Wellington: Vampires are probably not mythical creatures anymore - Melbourne 'vampire' Kriss Poison drinks her husband's blood as an expression of love, reports MidDay.
"It is a loving power. It is all about love. When you love a person you can take from them, and they can take from me," Stuff.co.nz quoted Poison as saying.
She's not the only one though - Poison believes as many as 300 Australians share her gruesome habit.
Researchers say the Internet has enabled disparate individuals around the world to meet and reinforce spiritual beliefs based on traditionally "dark" mythical forces such as vampires and werewolves.
"People are becoming inspired by the characteristics of the vampire and see them as a source of fulfilling their potential and inner abilities," said Adam Possamai, Sydney author of Sociology of Religion for Generations X and Y.
"The vampire is no longer a monster that needs to be exclusively destroyed; it is now a superman type of character that people aspire to become, to realise their full potential," he added.
John Polidori, author of the 1819 short story 'The Vampyre' said that vampires went through a radical transformation in the 1970s, when they started to arouse a longing for personal transformation, and the success of Twilight has only further heightened their appeal as models for personal transformation.
"Vampires are no longer lonely creatures hiding in the underground of our cities; they live with us in the daylight in our towns and suburbs - and we had better get used to them," he said.
Sydney vampire Morpheus, who first tasted blood when he bit someone in a fight in primary class, believes drinking blood will prepare him for a better afterlife.
"I bit someone in the fight, and when I tasted blood it almost tasted like I had done that before," he said.
He now drinks only the blood of females he is romantically involved with.
Drew Sinton worked in advertising before studying to be an Anglican priest. A girlfriend with a fetish for being bitten was his first foray into vampirism.
He renounced the church after a research trip to Nazareth left him disillusioned, "I was always a bit of an outsider, but then I swapped advertising - a bloodsucking career - for a bloodsucking lifestyle."
Queensland scholar David Keyworth said an unofficial psychiatric disorder called Renfield''s syndrome involved (usually males) drinking blood for sexual pleasure.
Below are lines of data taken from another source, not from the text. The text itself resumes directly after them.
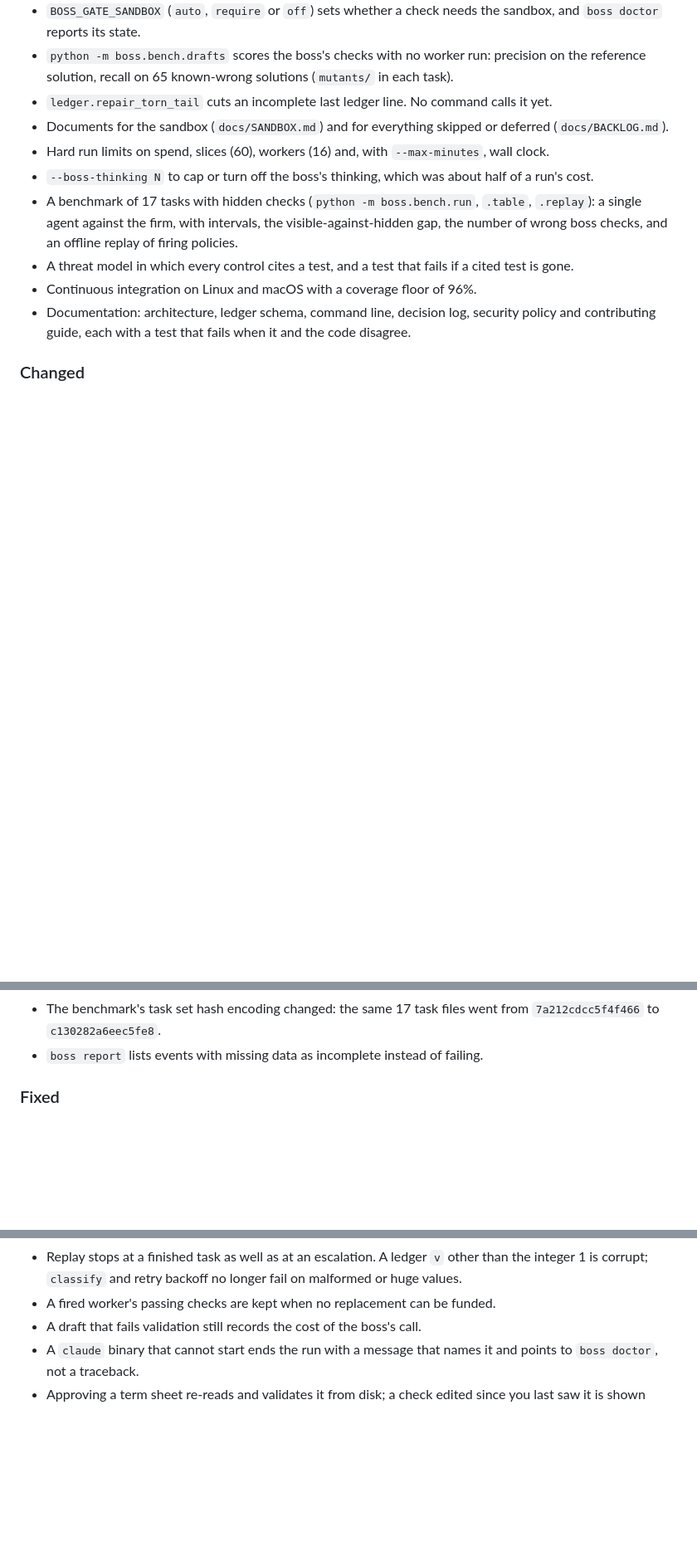
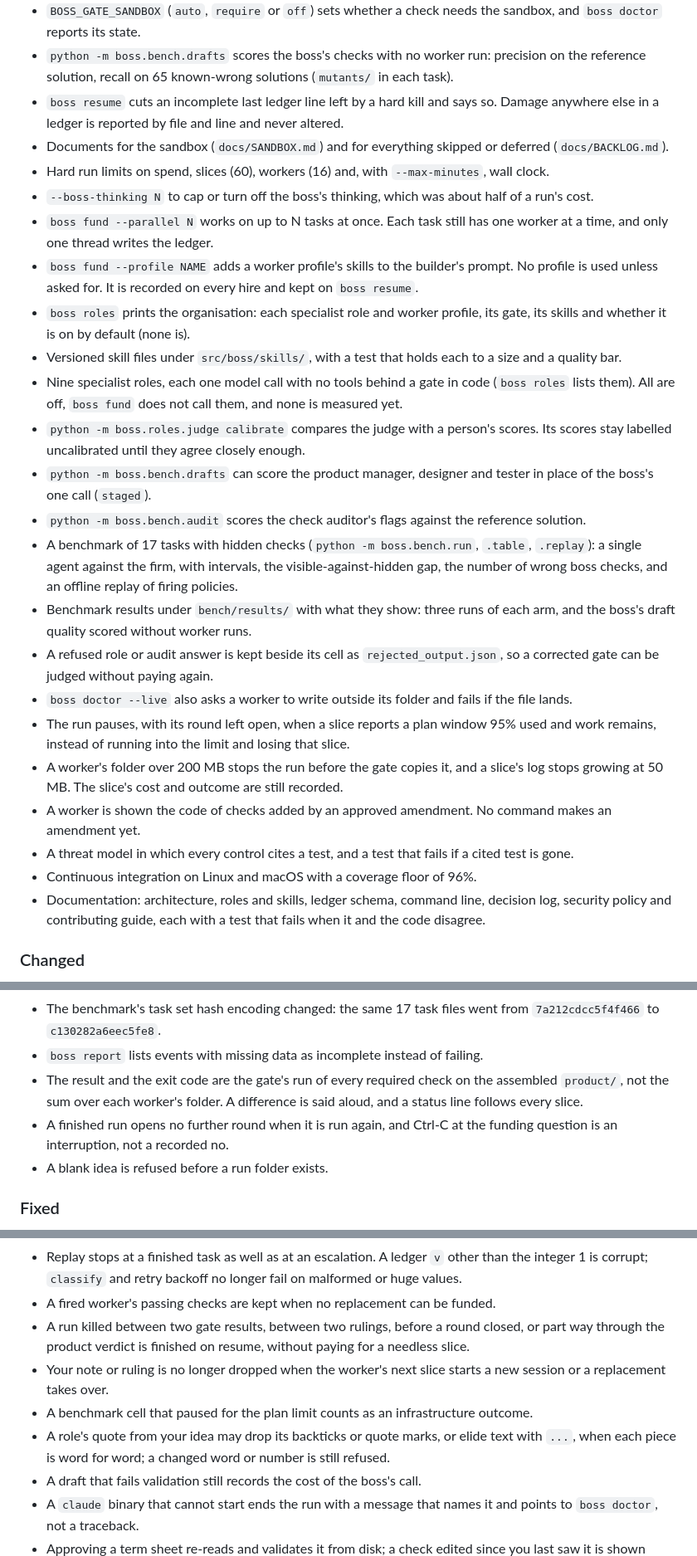
Before and after one commit to kgorle1111/antstreet, a Markdown page: CHANGELOG.md, 3 parts joined by grey strips. Shown at 83% size. Rendered like a GitHub page; blank space fills up the shorter version.

Commit message:
docs(changelog): parallel waves, profiles, roles, the product verdict, size caps and the recovery fixes
Groups the commits since the last entry by what a user sees. The line that said
no command calls repair_torn_tail is replaced: boss resume does. States
plainly that boss fund calls no role and that no amendment can be made yet.

Co-Authored-By: Claude Opus 5.5 <noreply@anthropic.com>

```diff
--- a/CHANGELOG.md
+++ b/CHANGELOG.md
@@ -41,18 +41,45 @@ what changed for someone using the tool, not which commit did it.
   `boss doctor` reports its state.
 - `python -m boss.bench.drafts` scores the boss's checks with no worker run: precision on the
   reference solution, recall on 65 known-wrong solutions (`mutants/` in each task).
-- `ledger.repair_torn_tail` cuts an incomplete last ledger line. No command calls it yet.
+- `boss resume` cuts an incomplete last ledger line left by a hard kill and says so. Damage
+  anywhere else in a ledger is reported by file and line and never altered.
 - Documents for the sandbox (`docs/SANDBOX.md`) and for everything skipped or deferred
   (`docs/BACKLOG.md`).
 - Hard run limits on spend, slices (60), workers (16) and, with `--max-minutes`, wall clock.
 - `--boss-thinking N` to cap or turn off the boss's thinking, which was about half of a run's cost.
+- `boss fund --parallel N` works on up to N tasks at once. Each task still has one worker at a
+  time, and only one thread writes the ledger.
+- `boss fund --profile NAME` adds a worker profile's skills to the builder's prompt. No profile is
+  used unless asked for. It is recorded on every hire and kept on `boss resume`.
+- `boss roles` prints the organisation: each specialist role and worker profile, its gate, its
+  skills and whether it is on by default (none is).
+- Versioned skill files under `src/boss/skills/`, with a test that holds each to a size and a
+  quality bar.
+- Nine specialist roles, each one model call with no tools behind a gate in code (`boss roles`
+  lists them). All are off, `boss fund` does not call them, and none is measured yet.
+- `python -m boss.roles.judge calibrate` compares the judge with a person's scores. Its scores
+  stay labelled uncalibrated until they agree closely enough.
+- `python -m boss.bench.drafts` can score the product manager, designer and tester in place of the
+  boss's one call (`staged`).
+- `python -m boss.bench.audit` scores the check auditor's flags against the reference solution.
 - A benchmark of 17 tasks with hidden checks (`python -m boss.bench.run`, `.table`, `.replay`): a
   single agent against the firm, with intervals, the visible-against-hidden gap, the number of wrong
   boss checks, and an offline replay of firing policies.
+- Benchmark results under `bench/results/` with what they show: three runs of each arm, and the
+  boss's draft quality scored without worker runs.
+- A refused role or audit answer is kept beside its cell as `rejected_output.json`, so a corrected
+  gate can be judged without paying again.
+- `boss doctor --live` also asks a worker to write outside its folder and fails if the file lands.
+- The run pauses, with its round left open, when a slice reports a plan window 95% used and work
+  remains, instead of running into the limit and losing that slice.
+- A worker's folder over 200 MB stops the run before the gate copies it, and a slice's log stops
+  growing at 50 MB. The slice's cost and outcome are still recorded.
+- A worker is shown the code of checks added by an approved amendment. No command makes an
+  amendment yet.
 - A threat model in which every control cites a test, and a test that fails if a cited test is gone.
 - Continuous integration on Linux and macOS with a coverage floor of 96%.
-- Documentation: architecture, ledger schema, command line, decision log, security policy and
-  contributing guide, each with a test that fails when it and the code disagree.
+- Documentation: architecture, roles and skills, ledger schema, command line, decision log,
+  security policy and contributing guide, each with a test that fails when it and the code disagree.
 
 ### Changed
 
@@ -74,6 +101,12 @@ what changed for someone using the tool, not which commit did it.
 - The benchmark's task set hash encoding changed: the same 17 task files went from
   `7a212cdcc5f4f466` to `c130282a6eec5fe8`.
 - `boss report` lists events with missing data as incomplete instead of failing.
+- The result and the exit code are the gate's run of every required check on the assembled
+  `product/`, not the sum over each worker's folder. A difference is said aloud, and a status line
+  follows every slice.
+- A finished run opens no further round when it is run again, and Ctrl-C at the funding question
+  is an interruption, not a recorded no.
+- A blank idea is refused before a run folder exists.
 
 ### Fixed
 
@@ -89,6 +122,13 @@ what changed for someone using the tool, not which commit did it.
 - Replay stops at a finished task as well as at an escalation. A ledger `v` other than the integer
   1 is corrupt; `classify` and retry backoff no longer fail on malformed or huge values.
 - A fired worker's passing checks are kept when no replacement can be funded.
+- A run killed between two gate results, between two rulings, before a round closed, or part way
+  through the product verdict is finished on resume, without paying for a needless slice.
+- Your note or ruling is no longer dropped when the worker's next slice starts a new session or a
+  replacement takes over.
+- A benchmark cell that paused for the plan limit counts as an infrastructure outcome.
+- A role's quote from your idea may drop its backticks or quote marks, or elide text with `...`,
+  when each piece is word for word; a changed word or number is still refused.
 - A draft that fails validation still records the cost of the boss's call.
 - A `claude` binary that cannot start ends the run with a message that names it and points to
   `boss doctor`, not a traceback.
```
"There is an increasing number of otherwise-normal youth who genuinely believe that they are vampires for real, and claim to have a congenital or metabolic need to consume the blood (self-styled ''sanguinarian'' vampires) and/or bodily energy of the living (''psi-vamps'')," he wrote.